The petitioner complains that the charge of the court was insufficient as a statement of the evidence and the application of the law thereto required by C. S., 564, and we think there is merit in his exception.

Beyond instructing the jury substantially that it was their duty, under the evidence, to decide which of the two suggested lines — the one in black representing the petitioner’s contention and the one in red representing the respondents’ contention — was the true line and explaining the effect upon the several properties which would be caused by the adoption of one or the other, or the shifting of the lines, there is little in the charge to enable the jury to pass upon the evidence in the light of the law.

There are a number of elements to be considered on the question of the true location of the dividing line beside that of the course marked on the map, amongst them the actual configuration of the blueprint referred to in the several deeds showing lines running at right angles from the highway, and the substantive evidence which this affords of the true location; the distances of the lines set down in the map and their relation to each other; the comparative importance which the law attaches to the different elements of description in deeds, and their interrelation ; and the actual marks of the survey upon the ground, according to which the land may have been purchased, should the evidence be susceptible to such inference.

For example, another straight line is shown upon the map bounding respondents’ lot and running from the highway south 59% degrees east 340 feet to this dividing line and continuing in the same direction 149 feet thence to a stake on the bank of Briars Fork Creek. This lot is a triangle, and the other sides of it measure respectively 200 feet and 275 feet.

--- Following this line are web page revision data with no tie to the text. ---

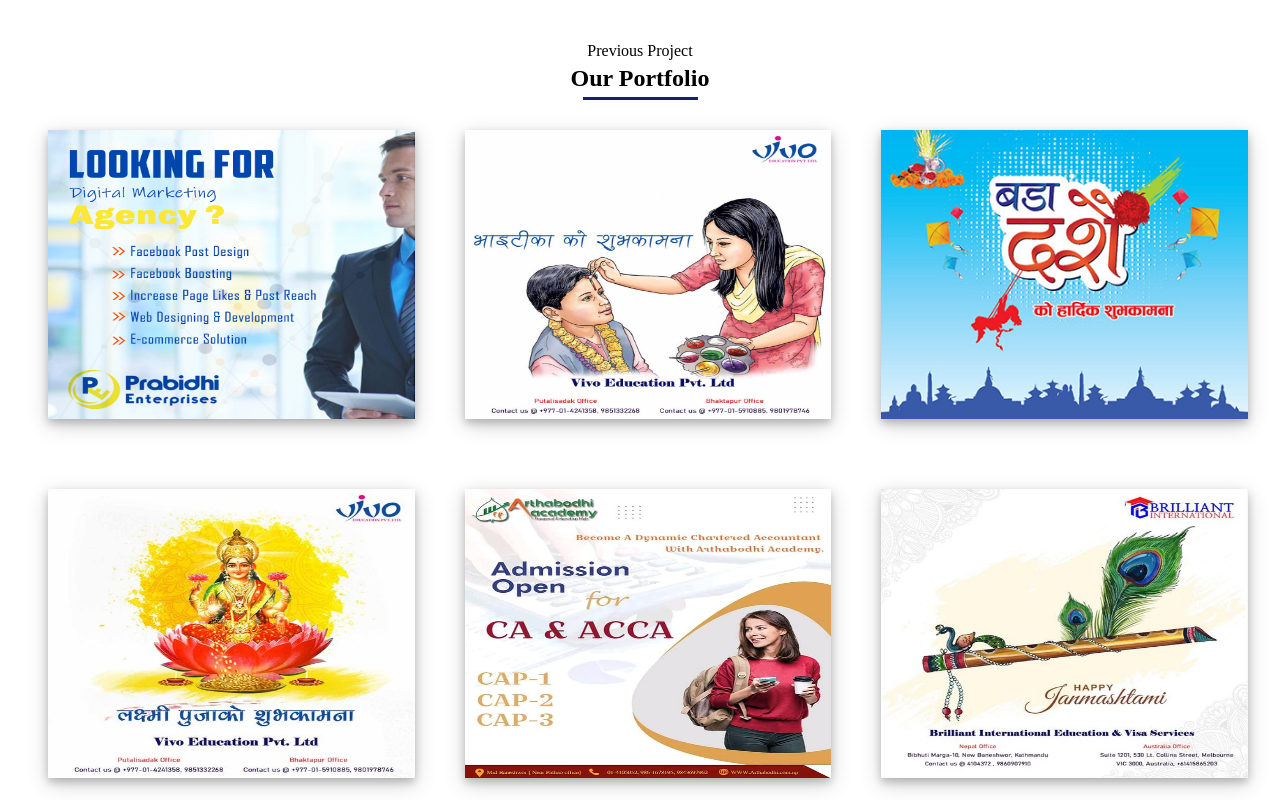
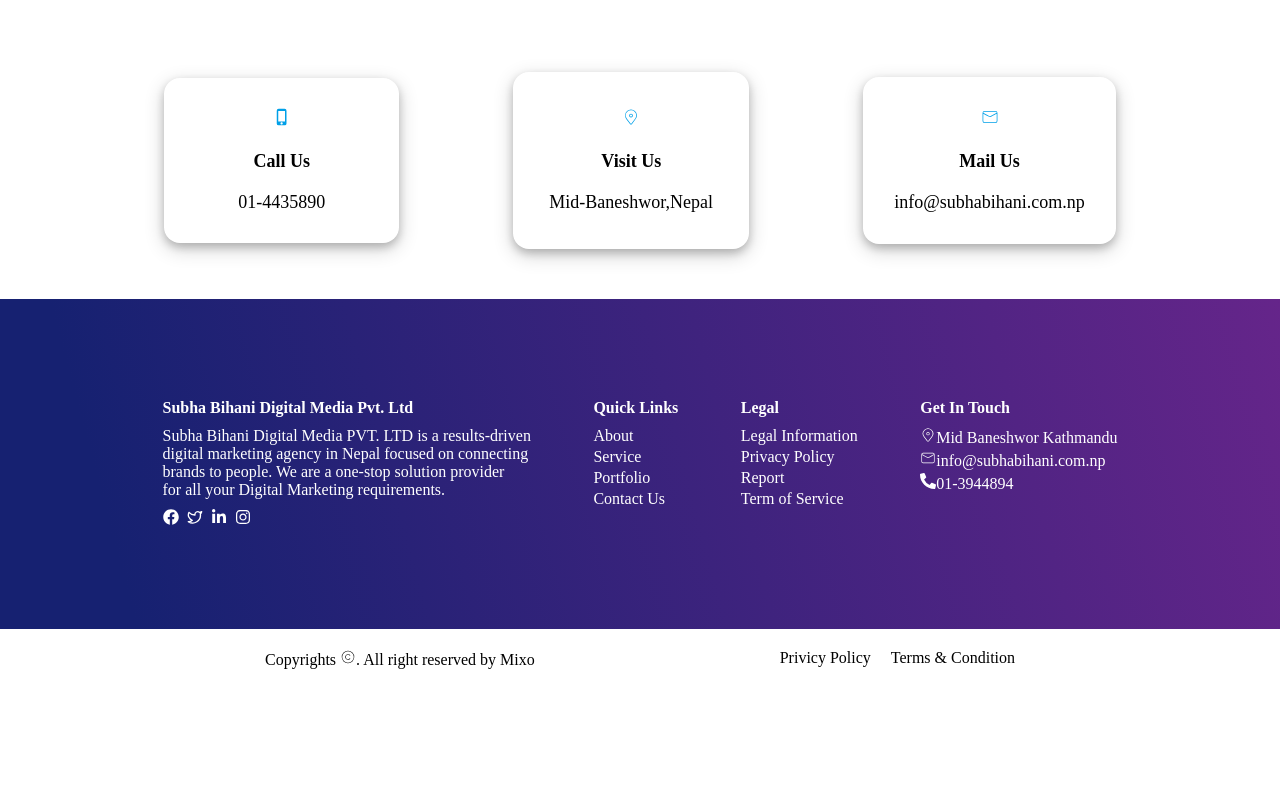
Before and after one commit to mixod/Routing-web, a React (Vite) app: page /home in a window 1280 px wide. Shown: the part 1160-1960 px from the top of the page. After the commit the page ends 1849 px from the top, so only its background shows below. Built offline with nearby package versions, Linux system fonts and the light colour scheme.

Commit message:
routing added

```diff
--- a/src/Components/Footer/Footer.css
+++ b/src/Components/Footer/Footer.css
@@ -51,6 +51,5 @@
   }
   .copyright {
     justify-content: space-between;
-    align-items: center;
   }
 }
--- a/src/Pages/Home/Home.jsx
+++ b/src/Pages/Home/Home.jsx
@@ -2,7 +2,7 @@
 import AboutMain from "../About/AboutMain";
 
 import ContactMain from "../Contact.jsx/ContactMain";
-import PortfolioMain from "../Portfolio/PortfolioMain";
+
 import "./home.css";
 
 function Home() {
@@ -39,7 +39,6 @@
         </div>
       </div>
       <AboutMain />
-      <PortfolioMain />
       <ContactMain />
       <Footer />
     </>
--- /dev/null
+++ b/src/Pages/Portfolio/ContectMain.jsx
@@ -0,0 +1,17 @@
+/* eslint-disable react/prop-types */
+import Content from "./Route/Content";
+import Digital from "./route/Digital";
+import SeoService from "./route/SeoService";
+
+function ContectMain({ content }) {
+  switch (content) {
+    case "Digital Marketing":
+      return <Digital />;
+    case "Content Marketing":
+      return <Content />;
+    case "SEO Services":
+      return <SeoService />;
+  }
+}
+
+export default ContectMain;
--- a/src/Pages/Portfolio/Portfolio.css
+++ b/src/Pages/Portfolio/Portfolio.css
@@ -11,29 +11,3 @@
   padding: 20px;
   gap: 5px;
 }
-img {
-  width: 80%;
-  box-shadow: 0 4px 8px 0 rgba(0, 0, 0, 0.2), 0 6px 20px 0 rgba(0, 0, 0, 0.19);
-}
-
-.img-flex {
-  display: flex;
-  flex-direction: column;
-  margin-left: 19%;
-  gap: 50px;
-  margin-bottom: 50px;
-}
-
-@media screen and (min-width: 997px) {
-  .img-flex {
-    display: flex;
-    flex-direction: row;
-    gap: 50px;
-    padding: 10px;
-    margin-left: 3%;
-    margin-bottom: 50px;
-  }
-  img {
-    width: 30%;
-  }
-}
--- a/src/Pages/Portfolio/Portfolio.jsx
+++ b/src/Pages/Portfolio/Portfolio.jsx
@@ -1,4 +1,3 @@
-import Footer from "../../Components/Footer/Footer";
 import PortfolioMain from "./PortfolioMain";
 
 function Portfolio() {
@@ -18,7 +17,6 @@
         </div>
       </div>
       <PortfolioMain />
-      <Footer />
     </>
   );
 }
--- a/src/Pages/Portfolio/PortfolioMain.jsx
+++ b/src/Pages/Portfolio/PortfolioMain.jsx
@@ -1,26 +1,13 @@
-import "./Portfolio.css";
+import { useState } from "react";
+import ContectMain from "./ContectMain";
+import RouteMain from "./route/RouteMain";
 
 function PortfolioMain() {
+  const [content, setContent] = useState("Digital");
   return (
     <>
-      <div className="top-portfolio-main">
-        <div>Previous Project</div>
-        <div>
-          <h2>Our Portfolio</h2>
-        </div>
-        <div className="line"></div>
-      </div>
-
-      <div className="img-flex">
-        <img src="public/image/1.png"></img>
-        <img src="public/image/2.jpg"></img>
-        <img src="public/image/4.jpg"></img>
-      </div>
-      <div className="img-flex">
-        <img src="public/image/3.jpg"></img>
-        <img src="public/image/5.jpg"></img>
-        <img src="public/image/6.jpg"></img>
-      </div>
+      <RouteMain setContent={setContent} />
+      <ContectMain content={content} />
     </>
   );
 }
--- /dev/null
+++ b/src/Pages/Portfolio/route/Content.jsx
@@ -0,0 +1,16 @@
+function Content() {
+  return (
+    <>
+      <div className="img-flex">
+        <img src="public/image/2.jpg"></img>
+        <img src="public/image/4.jpg"></img>
+        <img src="public/image/5.jpg"></img>
+      </div>
+      <div className="img-flex">
+        <img src="public/image/6.jpg"></img>
+      </div>
+    </>
+  );
+}
+
+export default Content;
--- /dev/null
+++ b/src/Pages/Portfolio/route/Digital.jsx
@@ -0,0 +1,20 @@
+import "./Route.css";
+
+function Digital() {
+  return (
+    <>
+      <div className="img-flex">
+        <img src="public/image/1.png"></img>
+        <img src="public/image/2.jpg"></img>
+        <img src="public/image/4.jpg"></img>
+      </div>
+      <div className="img-flex">
+        <img src="public/image/3.jpg"></img>
+        <img src="public/image/5.jpg"></img>
+        <img src="public/image/6.jpg"></img>
+      </div>
+    </>
+  );
+}
+
+export default Digital;
--- /dev/null
+++ b/src/Pages/Portfolio/route/Route.css
@@ -0,0 +1,25 @@
+img {
+  width: 80%;
+  box-shadow: 0 4px 8px 0 rgba(0, 0, 0, 0.2), 0 6px 20px 0 rgba(0, 0, 0, 0.19);
+}
+
+.img-flex {
+  display: flex;
+  flex-direction: column;
+  margin-left: 19%;
+  gap: 50px;
+  margin-bottom: 50px;
+}
+@media screen and (min-width: 997px) {
+  .img-flex {
+    display: flex;
+    flex-direction: row;
+    gap: 50px;
+    padding: 10px;
+    margin-left: 3%;
+    margin-bottom: 50px;
+  }
+  img {
+    width: 30%;
+  }
+}
--- /dev/null
+++ b/src/Pages/Portfolio/route/RouteMain.jsx
@@ -0,0 +1,19 @@
+/* eslint-disable react/prop-types */
+
+function RouteMain({ setContent }) {
+  return (
+    <>
+      <ul>
+        <li onClick={() => setContent("Digital Marketing")}>
+          Digital Marketting
+        </li>
+        <li onClick={() => setContent("Content Marketing")}>
+          Content Marketting
+        </li>
+        <li onClick={() => setContent("SEO Services")}>Seo Service</li>
+      </ul>
+    </>
+  );
+}
+
+export default RouteMain;
--- /dev/null
+++ b/src/Pages/Portfolio/route/SeoService.jsx
@@ -0,0 +1,13 @@
+function SeoService() {
+  return (
+    <>
+      <div className="img-flex">
+        <img src="public/image/2.jpg"></img>
+        <img src="public/image/4.jpg"></img>
+        <img src="public/image/6.jpg"></img>
+      </div>
+    </>
+  );
+}
+
+export default SeoService;
```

This is some evidence bearing upon the issue as tending to show, *445by mathematical calculation, where the true corner of respondents’ lot is located in the line referred to and as fixing the location of the dividing line, and as to whether the dividing line, according to such calculation, makes a right angle with the highway.

The examination of the court surveyor discloses other conditions in the plat (and possible discrepancies), which is referred to for the purpose of more certain description in the deeds of both petitioner and the respondents, which have a bearing on the location of the line. Witnesses testified as to lines actually run upon the ground when the original survey of the development was made. All these were subjects of proper and, we think, necessary instruction as to the law involved.

It is not our purpose now to suggest what instructions might be given to the jury on the evidence as it may be presented on a new trial, since we are not considering the subject of erroneous instructions but the absence of sufficient instructions.

The petitioner moved in this Court to be allowed to amend his petition. Such a motion would be made more properly in the court below, to which the case is sent back for a new trial. While such a motion is ordinarily in the discretion of the trial court, that discretion should be liberally used in aid of justice.

There must be a

New trial.